Dr. Perry's most recent book, What Happened to You? Conversations on Trauma, Resilience, and Healing, co-authored with Oprah Winfrey, was released earlier this year. Dr. Perry is also the author, with Maia Szalavitz, of The Boy Who Was Raised As A Dog, a bestselling book based on his work with maltreated children, and Born For Love: Why Empathy is Essential and Endangered. Additionally, he’s authored more than 300 journal articles and book chapters and has been the recipient of a variety of professional awards.

Dr. Allison Briscoe-Smith is a child clinical psychologist who specializes in trauma and issues of race. She earned her undergraduate degree from Harvard and then received her Ph.D. in clinical psychology from the University of California, Berkeley. She performed postdoctoral work at the University of California San Francisco/San Francisco General Hospital.

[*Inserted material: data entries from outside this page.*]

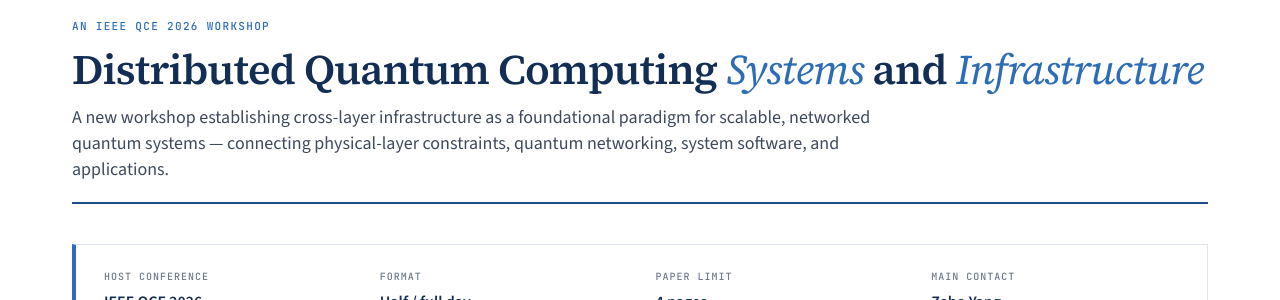
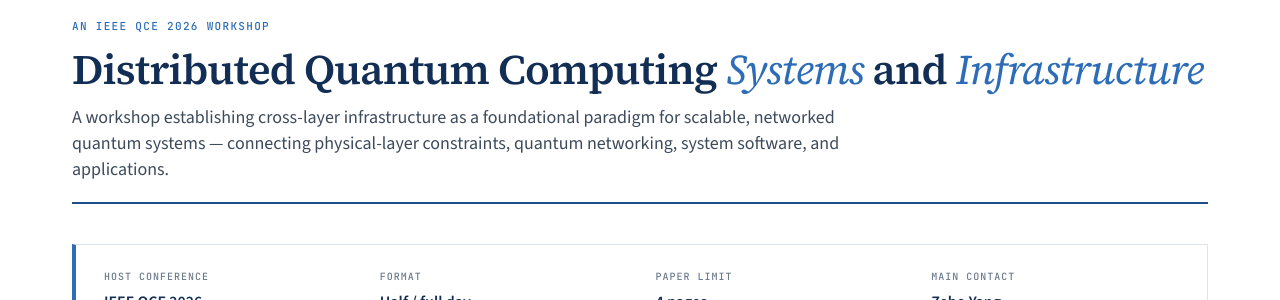
Before and after one commit to Senzhan9/DQC-SI-StableQ, a Jekyll site: the page built from index.html, in a window 1280 px wide and 900 px high. Shown: the part 292-592 px from the top of the window. Built offline with Jekyll 4.4.1, drawn with Linux system fonts in a browser that asks for light colours.

Commit message:
Remove new from workshop subtitle

```diff
--- a/index.html
+++ b/index.html
@@ -9,7 +9,7 @@
   <div class="page-header">
     <div class="page-eyebrow">An IEEE QCE {{ site.year }} Workshop</div>
     <h1 class="page-title">Distributed Quantum Computing <em>Systems</em> and <em>Infrastructure</em></h1>
-    <p class="page-subtitle">A new workshop establishing cross-layer infrastructure as a foundational paradigm for scalable, networked quantum systems — connecting physical-layer constraints, quantum networking, system software, and applications.</p>
+    <p class="page-subtitle">A workshop establishing cross-layer infrastructure as a foundational paradigm for scalable, networked quantum systems — connecting physical-layer constraints, quantum networking, system software, and applications.</p>
   </div>
 
   <div class="hero-card">
```
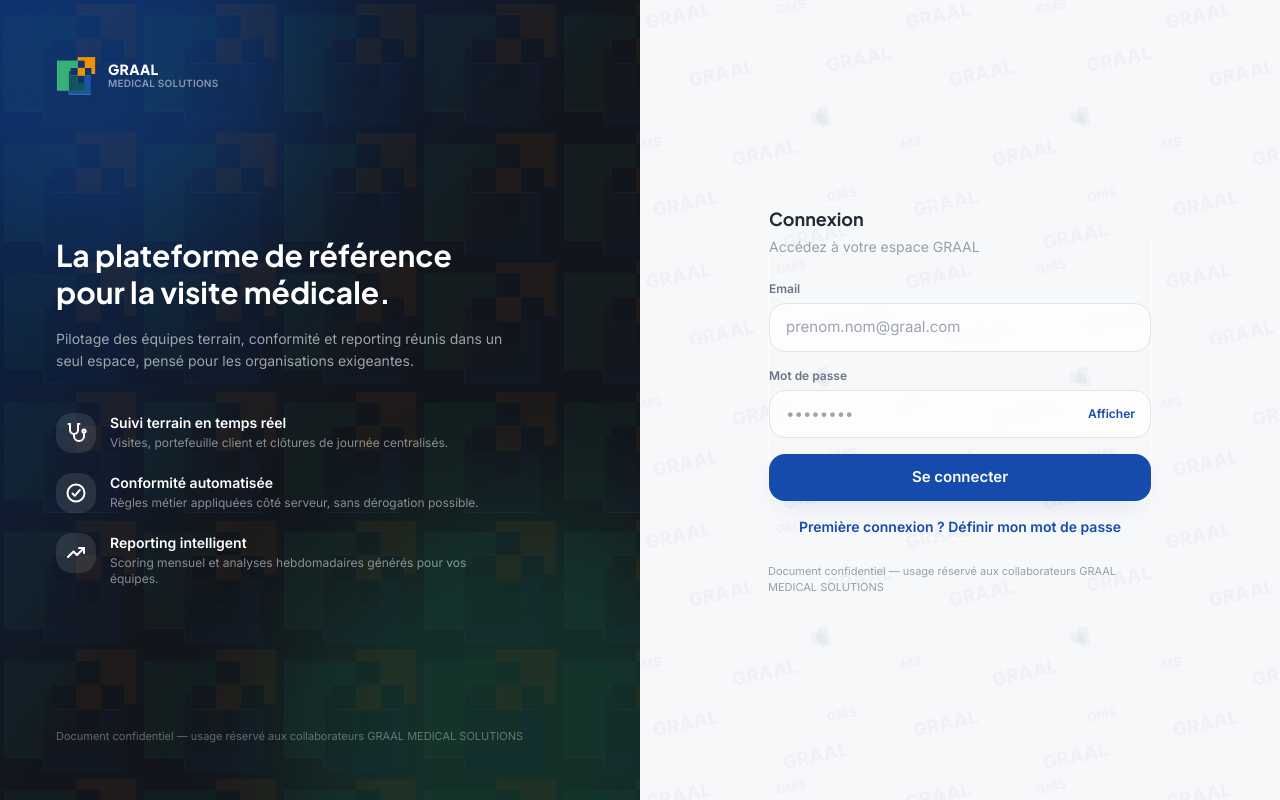
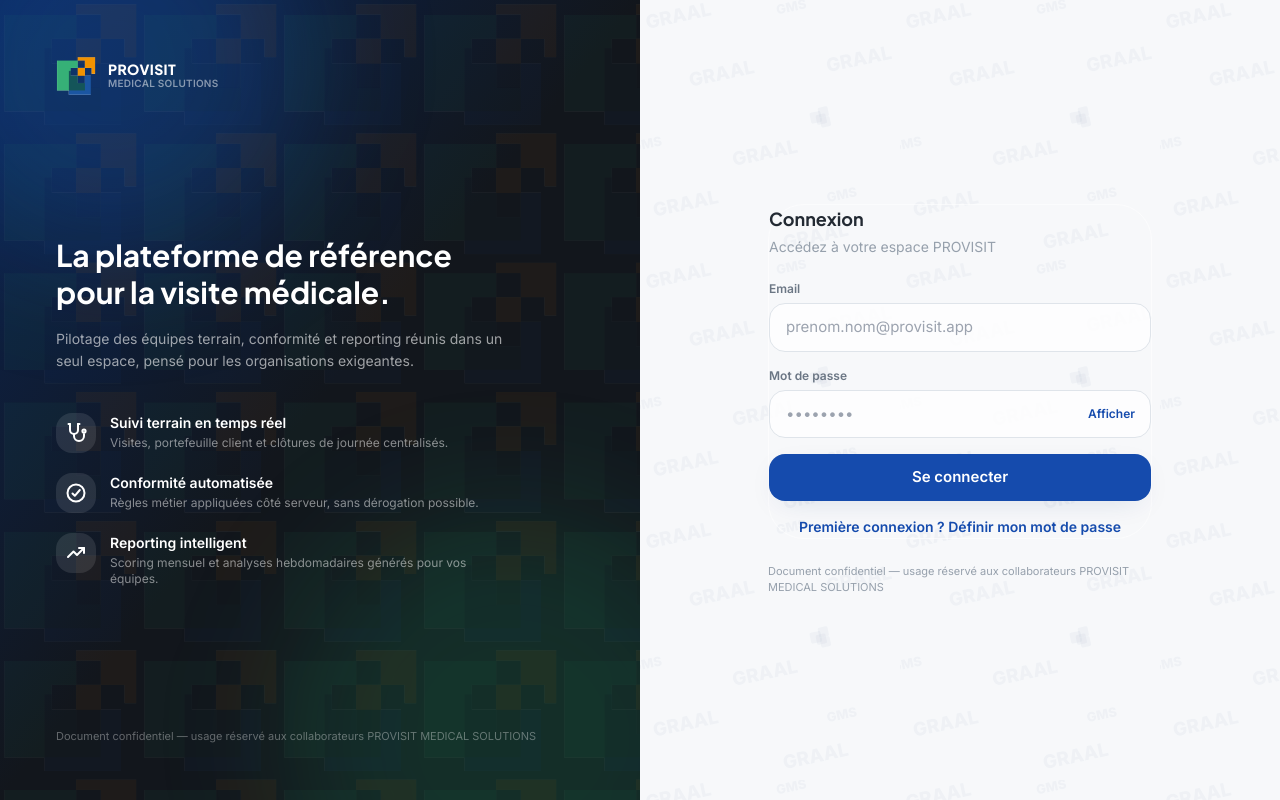
Before and after one commit to editadigoun-cmd/Graal, a React (Vite) app: page /login in a window 1280 px wide. Built offline with nearby package versions, Linux system fonts and the light colour scheme; no server answers.

Commit message:
Rebranding de la plateforme vers PROVISIT

```diff
--- a/src/routes/Login.tsx
+++ b/src/routes/Login.tsx
@@ -77,7 +77,7 @@ export default function Login() {
     }
     setFirstLoginEmail(normalizedEmail)
     setFirstLoginStep('otp')
-    setFirstLoginNotice('Si cette adresse correspond à un compte GRAAL, un code de vérification vient d’être envoyé.')
+    setFirstLoginNotice('Si cette adresse correspond à un compte PROVISIT, un code de vérification vient d’être envoyé.')
   }
 
   async function verifyFirstLoginCode(e: React.FormEvent) {
@@ -163,7 +163,7 @@ export default function Login() {
         >
           <img src={logoMark} alt="" className="h-10 w-10" />
           <div>
-            <p className="text-sm font-extrabold tracking-wide text-white font-display leading-none">GRAAL</p>
+            <p className="text-sm font-extrabold tracking-wide text-white font-display leading-none">PROVISIT</p>
             <p className="text-[10px] font-semibold tracking-wide text-white/50">MEDICAL SOLUTIONS</p>
           </div>
         </motion.div>
@@ -196,7 +196,7 @@ export default function Login() {
         </motion.div>
 
         <p className="relative text-[11px] text-white/35">
-          Document confidentiel — usage réservé aux collaborateurs GRAAL MEDICAL SOLUTIONS
+          Document confidentiel — usage réservé aux collaborateurs PROVISIT MEDICAL SOLUTIONS
         </p>
       </div>
 
@@ -211,7 +211,7 @@ export default function Login() {
           className="relative mx-auto w-full max-w-sm"
         >
           <div className="flex justify-center mb-8 lg:hidden">
-            <img src={logoFull} alt="GRAAL Medical Solutions" className="h-24 w-auto drop-shadow-sm" />
+            <img src={logoFull} alt="PROVISIT Medical Solutions" className="h-24 w-auto drop-shadow-sm" />
           </div>
 
           <div className="glass-panel rounded-xl4 p-7 lg:bg-transparent lg:p-0 lg:shadow-none lg:backdrop-blur-none">
@@ -225,9 +225,9 @@ export default function Login() {
                 {firstLoginStep === 'email' && (
                   <form onSubmit={requestFirstLoginCode} className="space-y-4">
                     <div>
-                      <label className="text-xs font-semibold text-ink-500 mb-1.5 block">E-mail du compte GRAAL</label>
+                      <label className="text-xs font-semibold text-ink-500 mb-1.5 block">E-mail du compte PROVISIT</label>
                       <input type="email" required autoComplete="email" value={firstLoginEmail}
-                        onChange={(e) => setFirstLoginEmail(e.target.value)} placeholder="prenom.nom@graal.com"
+                        onChange={(e) => setFirstLoginEmail(e.target.value)} placeholder="prenom.nom@provisit.app"
                         className="w-full rounded-2xl border border-ink-200 bg-white/80 px-4 py-3 text-[15px] outline-none transition focus:border-royal-400 focus:ring-4 focus:ring-royal-100" />
                     </div>
                     <Button type="submit" fullWidth loading={firstLoginLoading}>Recevoir le code par e-mail</Button>
@@ -281,7 +281,7 @@ export default function Login() {
             ) : (
               <>
             <h1 className="text-lg font-bold text-ink-800 text-center lg:text-left font-display">Connexion</h1>
-            <p className="text-sm text-ink-400 text-center lg:text-left mt-1 mb-6">Accédez à votre espace GRAAL</p>
+            <p className="text-sm text-ink-400 text-center lg:text-left mt-1 mb-6">Accédez à votre espace PROVISIT</p>
 
             {successMessage && (
               <p role="status" className="mb-4 rounded-xl bg-emerald-50 px-3 py-2 text-sm text-emerald-700">
@@ -295,7 +295,7 @@ export default function Login() {
                 <input
                   type="email" required autoComplete="username" value={email}
                   onChange={(e) => setEmail(e.target.value)}
-                  placeholder="prenom.nom@graal.com"
+                  placeholder="prenom.nom@provisit.app"
                   className="w-full rounded-2xl border border-ink-200 bg-white/80 px-4 py-3 text-[15px] outline-none transition focus:border-royal-400 focus:ring-4 focus:ring-royal-100"
                 />
               </div>
@@ -356,7 +356,7 @@ export default function Login() {
           </div>
 
           <p className="mt-6 text-center lg:text-left text-[11px] text-ink-400">
-            Document confidentiel — usage réservé aux collaborateurs GRAAL MEDICAL SOLUTIONS
+            Document confidentiel — usage réservé aux collaborateurs PROVISIT MEDICAL SOLUTIONS
           </p>
         </motion.div>
       </div>
```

She has combined her love of teaching and advocacy by serving as a professor and by directing mental health programs for children experiencing trauma, homelessness, or foster care.

Dr. Briscoe-Smith is also a senior fellow of Berkeley’s Greater Good Science Center and is both a professor and the Director of Diversity, Equity, and Inclusion at the Wright Institute. She provides consultation and training to nonprofits and schools on how to support trauma-informed practices and cultural accountability.

Sharon Salzberg is a world-renowned teacher and New York Times bestselling author. She is widely considered one of the most influential individuals in bringing mindfulness practices to the West, and co-founded the Insight Meditation Society in Barre, Massachusetts alongside Jack Kornfield and Joseph Goldstein. Sharon has been a student of Dipa Ma, Anagarika Munindra, and Sayadaw U Pandita alongside other masters.

Sharon has authored 10 books, and is the host of the fantastic Metta Hour podcast. She was a contributing editor of Oprah’s O Magazine, had her work featured in Time and on NPR, and contributed to panels alongside the Dalai Lama.

Rick Hanson, PhD is a psychologist, Senior Fellow of UC Berkeley’s Greater Good Science Center, and New York Times best-selling author. His books have been published in 29 languages and include NeurodharmaResilient, Hardwiring HappinessBuddha’s BrainJust One Thing, and Mother Nurture – with 900,000 copies in English alone. His free newsletters have 215,000 subscribers and his online programs have scholarships available for those with financial need. He’s lectured at NASA, Google, Oxford, and Harvard, and taught in meditation centers worldwide. An expert on positive neuroplasticity, his work has been featured on the BBC, CBS, NPR, and other major media. He began meditating in 1974 and is the founder of the Wellspring Institute for Neuroscience and Contemplative Wisdom. He and his wife live in northern California and have two adult children. He loves wilderness and taking a break from emails.

Get the Just One Thing
Weekly Newsletter

A simple practice each week that will bring you more joy, more fulfilling relationships, and more peace of mind and heart.

  • This field is for validation purposes and should be left unchanged.

You can unsubscribe at any time and your email address will never be shared.